The organization that gathers the eight Arctic states for
collaboration on issues unique to Northern territories - sustainability and environmentalism in particular - met in Yellowknife last week.
Senior Arctic officials with the Arctic Council met on Oct. 22 and 23 for a debrief on the council's efforts leading up to a 2015 meeting in Iqaluit, which will gather the representative ministers from each nation.
Subjects on the docket included reducing black carbon emissions in the Arctic caused by wood burning in homes, promoting traditional knowledge and developing a portal on adaptation to climate change, and oil spill response in snow and ice conditions.
Efforts towards environmental protection for marine areas of the Arctic, and an update on human health, organic pollutants, radioactivity and short-lived pollutants were also presented.
- Elaine Anselmi
Councillor resigns at Hamlet of Enterprise
Tammy Neal resigned in September as a councillor with the Hamlet of Enterprise.
Neal's two-year term on council was to end in December, when regular hamlet elections are planned.
She is the second councillor to resign in Enterprise this year.
In June, Al Flamand resigned a council seat, which is also up for election in December.
Currently, the hamlet has a mayor and four councillors.
- Paul Bickford
Peel trial reconvenes
The judge in the Peel Watershed case called for the trial to reconvene last Friday, according to a press release.
The original trial finished in July, but a date for the final decision hadn't yet been announced.
Justice Ron Veale asked for the trial to reconvene on Oct. 24 to "more deeply examine the remedies proposed by the plaintiffs," the release stated.
The plaintiffs in the case are the First Nations of Nacho Nyak Dun, Tr'ondek Hwech'in, as well
as the Yukon chapter of the Canadian Parks and Wilderness Society and the Yukon Conservation Society.
They are calling on the Yukon Government to protect more than 54,000 square kilometres of the Peel Watershed.
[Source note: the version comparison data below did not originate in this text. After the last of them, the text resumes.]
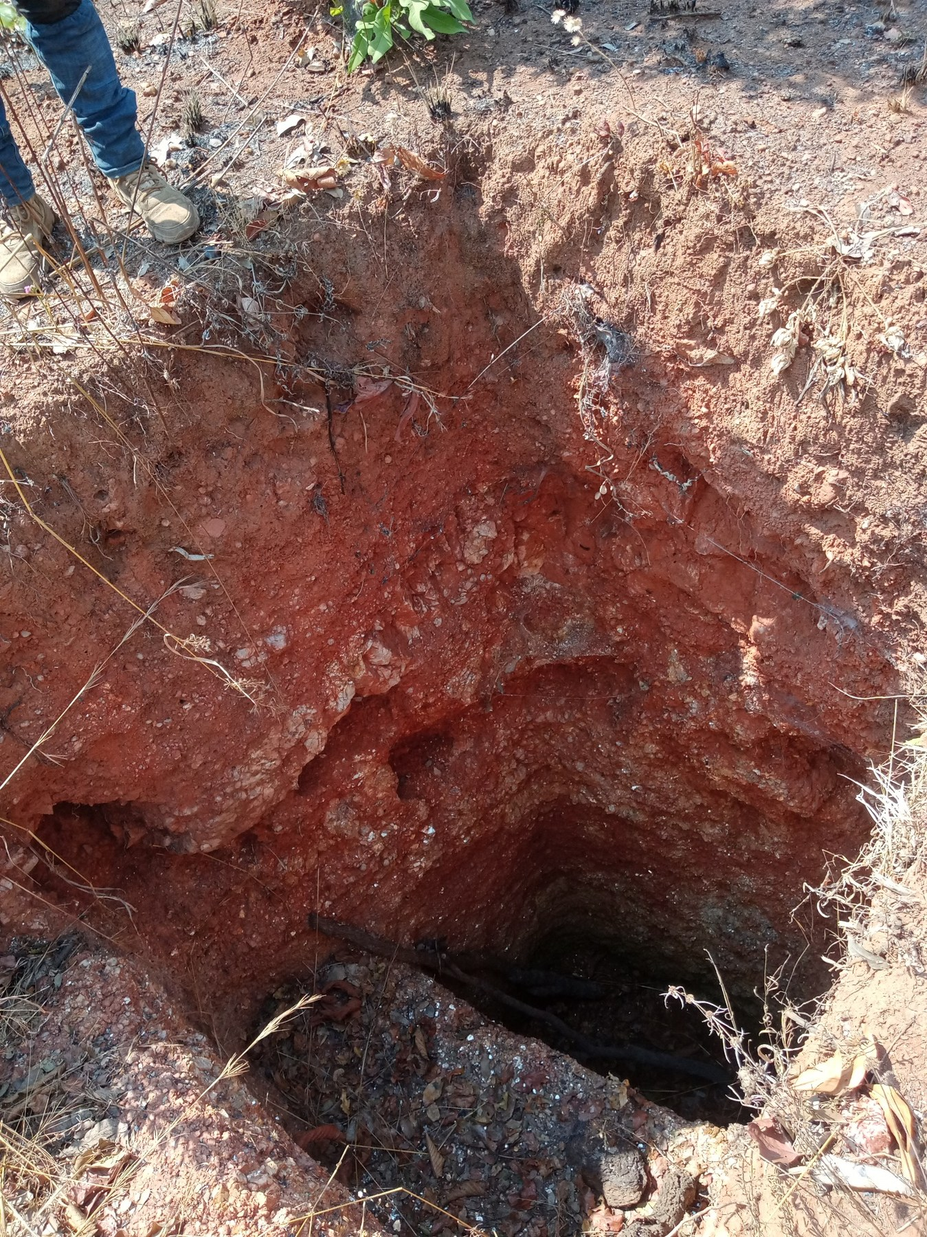
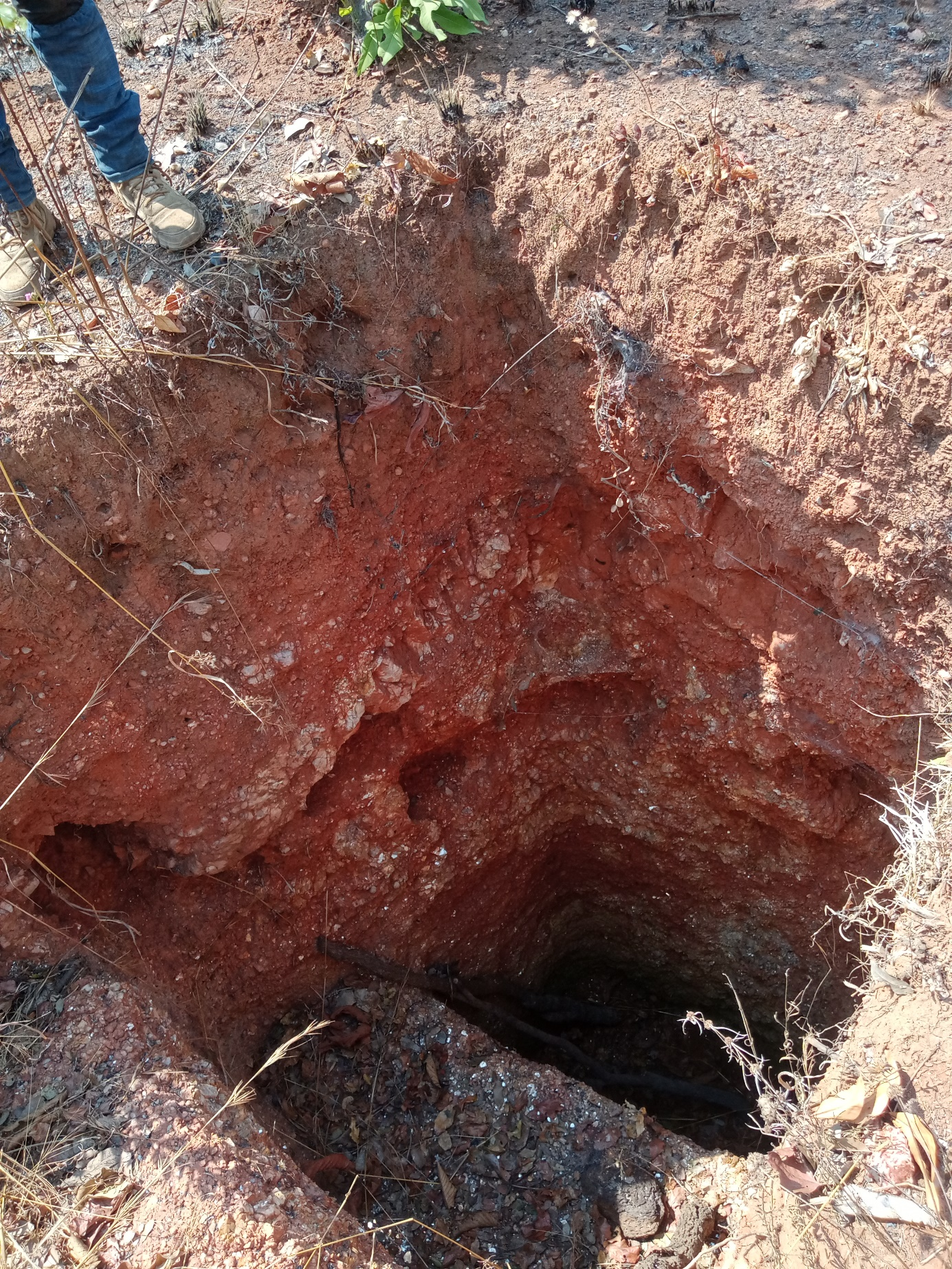
Update Activités permit maps and keep Galerie to full-size terrain photos

diff --git a/galerie.html b/galerie.html
@@ -4,10 +4,10 @@
   <meta charset="utf-8">
   <meta name="viewport" content="width=device-width, initial-scale=1">
   <title>Galerie — SOMIMI SARL</title>
-  <meta name="description" content="Galerie SOMIMI — terrain de Mitwaba et échantillons d’étain, tantale et tungstène.">
+  <meta name="description" content="Galerie SOMIMI — photos de terrain à Mitwaba.">
   <link rel="canonical" href="./">
   <meta property="og:title" content="Galerie — SOMIMI SARL">
-  <meta property="og:description" content="Galerie SOMIMI — terrain de Mitwaba et échantillons d’étain, tantale et tungstène.">
+  <meta property="og:description" content="Galerie SOMIMI — photos de terrain à Mitwaba.">
   <meta property="og:image" content="images/og-placeholder.jpg">
   <meta name="theme-color" content="#0B1F3A">
   <link rel="icon" href="favicon.svg" type="image/svg+xml">
@@ -43,28 +43,17 @@
   <p class="section-kicker">Mémoire visuelle</p>
   <h1 class="font-serif text-5xl mt-3 text-navy">Galerie</h1>
   <div class="rule-bronze my-8"></div>
-  <p class="max-w-3xl text-muted leading-relaxed">Photos de terrain à Mitwaba et échantillons des minerais 3T (étain, tantale, tungstène). Les cartes et analyses sont présentées dans la page <a href="activites.html" class="text-[#1E4D7B]">Activités</a>.</p>
+  <p class="max-w-3xl text-muted leading-relaxed">Photos de terrain à Mitwaba. Les cartes et analyses sont présentées dans la page <a href="activites.html" class="text-[#1E4D7B]">Activités</a>.</p>
 
-  <h2 class="font-serif text-3xl text-navy mt-14">Terrain</h2>
-  <div class="mt-6 grid sm:grid-cols-2 gap-4">
+  <div class="mt-10 grid sm:grid-cols-2 lg:grid-cols-3 gap-4">
+    <a href="#" class="block" data-gallery-item data-full="images/gallery-01.jpg" data-caption="" tabindex="0">
+      <img src="images/gallery-01.jpg" alt="" width="3072" height="4096" loading="lazy" class="w-full h-auto bg-paper">
+    </a>
     <a href="#" class="block" data-gallery-item data-full="images/terrain-eluvions.jpg" data-caption="" tabindex="0">
-      <img src="images/terrain-eluvions.jpg" alt="" width="1386" height="1040" loading="lazy" class="w-full aspect-[4/3] object-cover bg-paper">
+      <img src="images/terrain-eluvions.jpg" alt="" width="1386" height="1040" loading="lazy" class="w-full h-auto bg-paper">
     </a>
     <a href="#" class="block" data-gallery-item data-full="images/terrain-puits-pegmatite.jpg" data-caption="" tabindex="0">
-      <img src="images/terrain-puits-pegmatite.jpg" alt="" width="1349" height="1800" loading="lazy" class="w-full aspect-[4/3] object-cover object-top bg-paper">
-    </a>
-  </div>
-
-  <h2 class="font-serif text-3xl text-navy mt-14">Minerais</h2>
-  <div class="mt-6 grid sm:grid-cols-3 gap-4">
-    <a href="#" class="block" data-gallery-item data-full="images/echantillon-etain.png" data-caption="" tabindex="0">
-      <img src="images/echantillon-etain.png" alt="" width="800" height="800" loading="lazy" class="w-full aspect-square object-contain bg-paper border border-line p-4">
-    </a>
-    <a href="#" class="block" data-gallery-item data-full="images/echantillon-tantale.png" data-caption="" tabindex="0">
-      <img src="images/echantillon-tantale.png" alt="" width="800" height="800" loading="lazy" class="w-full aspect-square object-contain bg-paper border border-line p-4">
-    </a>
-    <a href="#" class="block" data-gallery-item data-full="images/echantillon-tungstene.png" data-caption="" tabindex="0">
-      <img src="images/echantillon-tungstene.png" alt="" width="800" height="800" loading="lazy" class="w-full aspect-square object-contain bg-paper border border-line p-4">
+      <img src="images/terrain-puits-pegmatite.jpg" alt="" width="1385" height="1847" loading="lazy" class="w-full h-auto bg-paper">
     </a>
   </div>
 </main>

diff --git a/activites.html b/activites.html
@@ -49,47 +49,24 @@
   <section class="mt-16" aria-labelledby="permis-vue">
     <h2 id="permis-vue" class="font-serif text-3xl text-navy">Où sont nos permis&nbsp;?</h2>
     <p class="mt-4 max-w-3xl text-muted leading-relaxed">Les quatre permis SOMIMI sont situés autour de Mitwaba (contours rouges)&nbsp;: PR&nbsp;12443, PR&nbsp;12444, PR&nbsp;12445 et PEPM&nbsp;14840.</p>
-    <figure class="mt-8">
+    <div class="mt-8 space-y-6">
+      <img
+        src="images/image6.jpeg"
+        alt="Carte des permis SOMIMI SARL — fond topographique Mitwaba"
+        width="819"
+        height="627"
+        loading="lazy"
+        class="w-full border border-line bg-paper object-contain"
+      >
       <img
         src="images/carte-permis-somimi.jpg"
-        alt="Carte des permis SOMIMI SARL en contours rouges autour de Mitwaba"
-        width="1050"
+        alt="Carte des permis SOMIMI SARL — vue satellite"
+        width="902"
         height="632"
         loading="lazy"
         class="w-full border border-line bg-paper object-contain"
       >
-    </figure>
-  </section>
-
-  <section class="mt-16" aria-labelledby="acces-permis">
-    <h2 id="acces-permis" class="font-serif text-3xl text-navy">Comment y accéder&nbsp;?</h2>
-    <p class="mt-4 max-w-3xl text-muted leading-relaxed">Sur le permis de recherche PR&nbsp;12444 (sites de Kilungu et Kankalakala), environ 30&nbsp;km de pistes d’accès sont à entretenir pour desservir les sites miniers.</p>
-    <figure class="mt-8">
-      <img
-        src="images/voies-acces-pr12444.jpg"
-        alt="Carte des voies d’accès du PR 12444"
-        width="1050"
-        height="632"
-        loading="lazy"
-        class="w-full border border-line bg-paper object-contain"
-      >
-    </figure>
-  </section>
-
-  <section class="mt-16" aria-labelledby="activite-terrain">
-    <h2 id="activite-terrain" class="font-serif text-3xl text-navy">Où y a-t-il déjà de l’activité&nbsp;?</h2>
-    <p class="mt-4 max-w-3xl text-muted leading-relaxed">Sur le PR&nbsp;12443, des sites artisanaux sont identifiés (Kabibio, Kansanga, Kabimbeji…). Les photos illustrent une exploitation dans les éluvions et un puits en pegmatite altérée.</p>
-    <figure class="mt-8">
-      <img
-        src="images/carte-sites-pr12443.jpg"
-        alt="Carte du PR 12443 et de ses sites miniers artisanaux"
-        width="1050"
-        height="632"
-        loading="lazy"
-        class="w-full border border-line bg-paper object-contain"
-      >
-    </figure>
-    <p class="mt-8 text-sm text-muted"><a href="galerie.html" class="text-[#1E4D7B]">Voir les photos terrain dans la Galerie</a></p>
+    </div>
   </section>
 
   <section class="mt-16" aria-labelledby="cadre-geo">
They launched their legal action in January, with the Northwest Territories' Gwich'in Tribal Council acting as an intervenor in the case.
- Kassina Ryder
Plane makes emergency landing on Highway 1
A small, single-engine Cessna aircraft was forced to make an emergency landing on Highway 1, about 30 kilometres north of Enterprise, on Oct. 16.
Hay River RCMP received a call just after 1 p.m. indicating that the plane had experienced mechanical trouble and had landed on the roadway and officers were immediately dispatched to the scene, according to a news release from the police.
They were joined there by representatives of the Department of Transportation.
"The pilot was able to get the plane back operational, and RCMP and DOT ensured that the highway was clear and safe for the pilot to take off and continue its flight to Yellowknife," stated the RCMP release.
No one was injured in the incident.
It is believed the flight originated in Alberta.
- Cody Punter
Hunter catches big bearded seal
A hunter in Paulatuk harvested a nine-and-a-half foot bearded seal near the community last week, said Diane Ruben, resource person at the Hunters and Trappers Committee.
The seal is considered to be larger than average for the Paulatuk area, Ruben said.
"That's unusual for us to get a large bearded seal," Ruben said.
The animal had some strange markings that appeared to be hair loss on a tail flipper, so staff sent samples to a laboratory in Winnipeg to try and determine the animal's condition.
- Kassina Ryder
Going up bit by bit
Construction is continuing on the new community hall in Kakisa. Staff with the First Nation will be conducting a site inspection on Oct. 30.
- Roxanna Thompson
Educational visit to Sachs Harbour
Staff from the Inuvialuit Regional Corporation will be travelling to Sachs Harbour in November to help educate residents about accessing the Group Independent Assessment Program, said Debbie Gordon-Ruben, resolution health support program manager with the corporation.
The program is part of the Indian Residential Schools Settlement Agreement and is available to groups looking to start healing programs and projects.
Gordon-Ruben and Susan Peffer, resolution health support worker with IRC, will travel to Sachs Harbour to provide information on the program as well as to provide wellness workshops.
Staff also plan to travel to Ulukhaktok and Tuktoyaktuk, Gordon-Ruben said.
- Kassina Ryder
Fall events hit Chief Julius School
Younger students at Chief Julius School in Fort McPherson made sure everyone knew what they were thankful for by creating posters for Thanksgiving earlier this month, said education assistant Leslie Blake.
Next on the school's agenda is a Halloween costume contest on the afternoon of Oct. 31, which is open to the entire community.
- Kassina Ryder
A healthy plateful
A healthy nutrition program is underway in Wrigley.
Healthy breakfasts will be offered Mondays and Wednesdays from 9 to 11 a.m. and lunches on Tuesdays and Thursdays from 11 a.m. to 1 p.m.